Alia Qatarneh, the site coordinator of the ABE program at Harvard, leads teacher ABE workshops, training, and student labs. Qatarneh said she is particularly excited that the program was just implemented at her alma mater, Boston Latin School, where she was able to teach an ABE lab to four advanced placement biology classes last fall.

“It was amazing to go back to Boston Latin and think of my own experience as a high school student. I was so into science and loved hands-on things, but didn’t take AP biology because I was scared,” she said. “If I were a high school student and I had a chance to hold pipettes, to change the genetic makeup of bacteria to make it glow in the dark, how cool would that be?”

An assessment by the nonprofit research firm WestEd found that the ABE program substantially adds to students’ knowledge of biotechnology, and increases their interest and confidence in their scientific abilities. The program is open and for free participating high school biology students, including those with learning disabilities, and even those without an interest in science.

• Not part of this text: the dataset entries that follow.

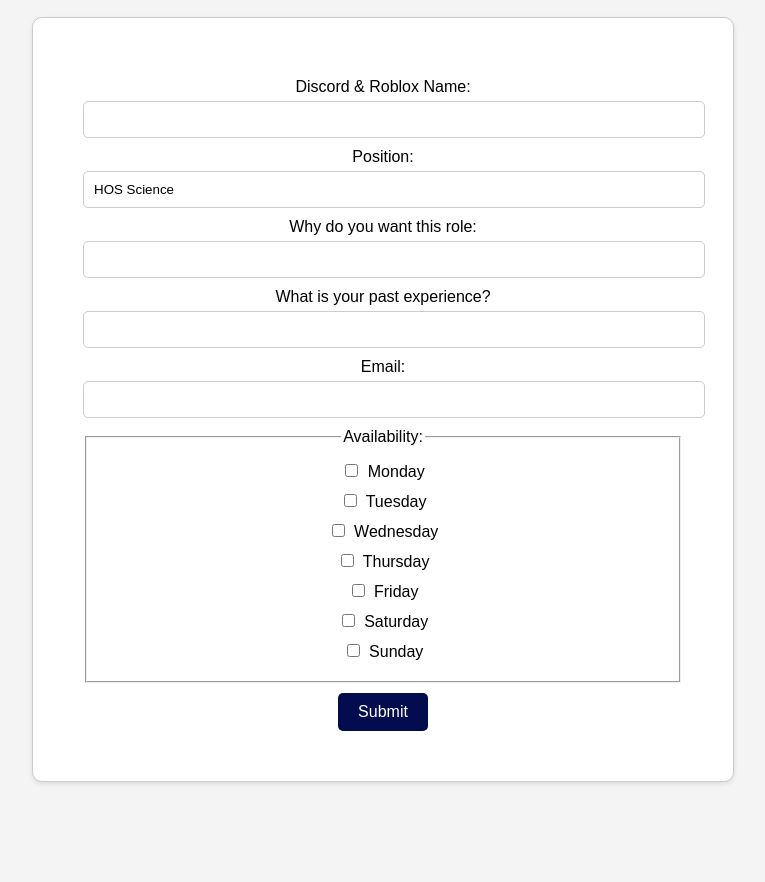
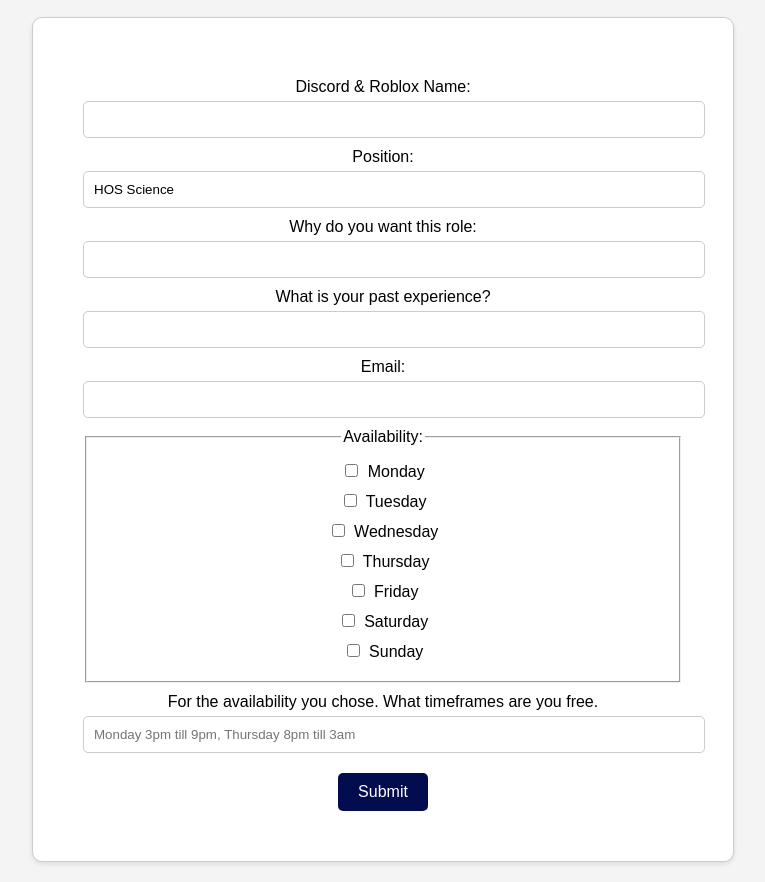
Before and after one commit to charlie-jay2/CCC, a website: page science.html in a window 1280 px wide. Shown: the part 111-993 px from the top of the page, without its empty margins (257-1022 px from the left). Before the commit the page ends 913 px from the top, so only its background shows below. Drawn offline with Linux system fonts and the light colour scheme.

Commit message:
added timeframes questions

```diff
--- a/netlify/functions/discord-webhook.js
+++ b/netlify/functions/discord-webhook.js
@@ -9,7 +9,7 @@ exports.handler = async function (event, context) {
             embeds: [
                 {
                     title: `New Application: ${data.name}`,
-                    description: `**Position Applied:** ${data.position}\n**Email:** ${data.email}\n**Why they want this role:** ${data.whyyouwant}\n**Past experience:** ${data.pastexp}\n**Availability:** ${data.availability}`,
+                    description: `**Position Applied:** ${data.position}\n**Email:** ${data.email}\n**Why they want this role:** ${data.whyyouwant}\n**Past experience:** ${data.pastexp}\n**Availability:** ${data.availability}\n**Timeframe:**${data.timeframe}`,
                     color: 3066993,
                     footer: {
                         text: `Application Code: ${applicationCode}`
--- a/science.html
+++ b/science.html
@@ -75,6 +75,14 @@
             <input type="checkbox" name="availability" value="Sunday" /> Sunday
           </label>
         </fieldset>
+        <label>
+          For the availability you chose. What timeframes are you free.
+          <input
+            type="email"
+            name="timeframe"
+            placeholder="Monday 3pm till 9pm, Thursday 8pm till 3am"
+            required />
+        </label>
 
         <button type="submit">Submit</button>
       </form>
```
Also changed, not shown: aht-s-w.html (+8 -1 lines), aht-t-l.html (+8 -1 lines), ca.html (+8 -1 lines), english.html (+8 -1 lines), hoy-10.html (+8 -1 lines), hoy-11.html (+8 -1 lines), hoy-9.html (+8 -1 lines), is.html (+8 -1 lines), mathematics.html (+8 -1 lines), mfl.html (+8 -1 lines), physical-education.html (+8 -1 lines).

“Students may say, ‘Wow biotech, I didn’t know that this field existed. I thought that if I liked science I had to be a doctor, and now I have this whole different path in front of me,’” Qatarneh said.

Arocho said her students love going to Harvard, seeing what the labs look like, and doing their work there. “Alia always starts by telling them that this is the exact same lab that the Harvard freshman are doing, and the exact same place, so they do get excited about that,” she said.

CRLS junior Peter Fulweiler, one of Arocho’s students, said the best part is taking what he learned in the classroom and putting it all together in the lab.

“I love the hands-on part of this. It’s really interesting, because it’s not like we are reading instructions; we are making an attempt to actually understand what we are learning by doing it,” he said. “The bonus is that we get to find out where we are from on our mothers’ side.”

Science teacher Lawrence Spezzano is one of 10 instructors at Boston Latin now implementing the ABE program. He said it allows for flexibility and differentiation, and enhances learning opportunities as well as classroom logistics.

“The program was perfect. As an AP biology teacher struggling to fit more labs and biotechnology into a time-constrained curriculum, the mapped-out process is creative and engaging to both me and my students,” Spezzano said.

Kerri Sands, a junior at CRLS, said she has always dreamed of being a geneticist. She wants to eventually change the future of medicine, and now feels like she can.

“I just love the science of this, the lab is like my home. I love the whole experience of everything from the micro pipetting to the centrifuging. I love it all,” she said. “This has made my passion for science even stronger.”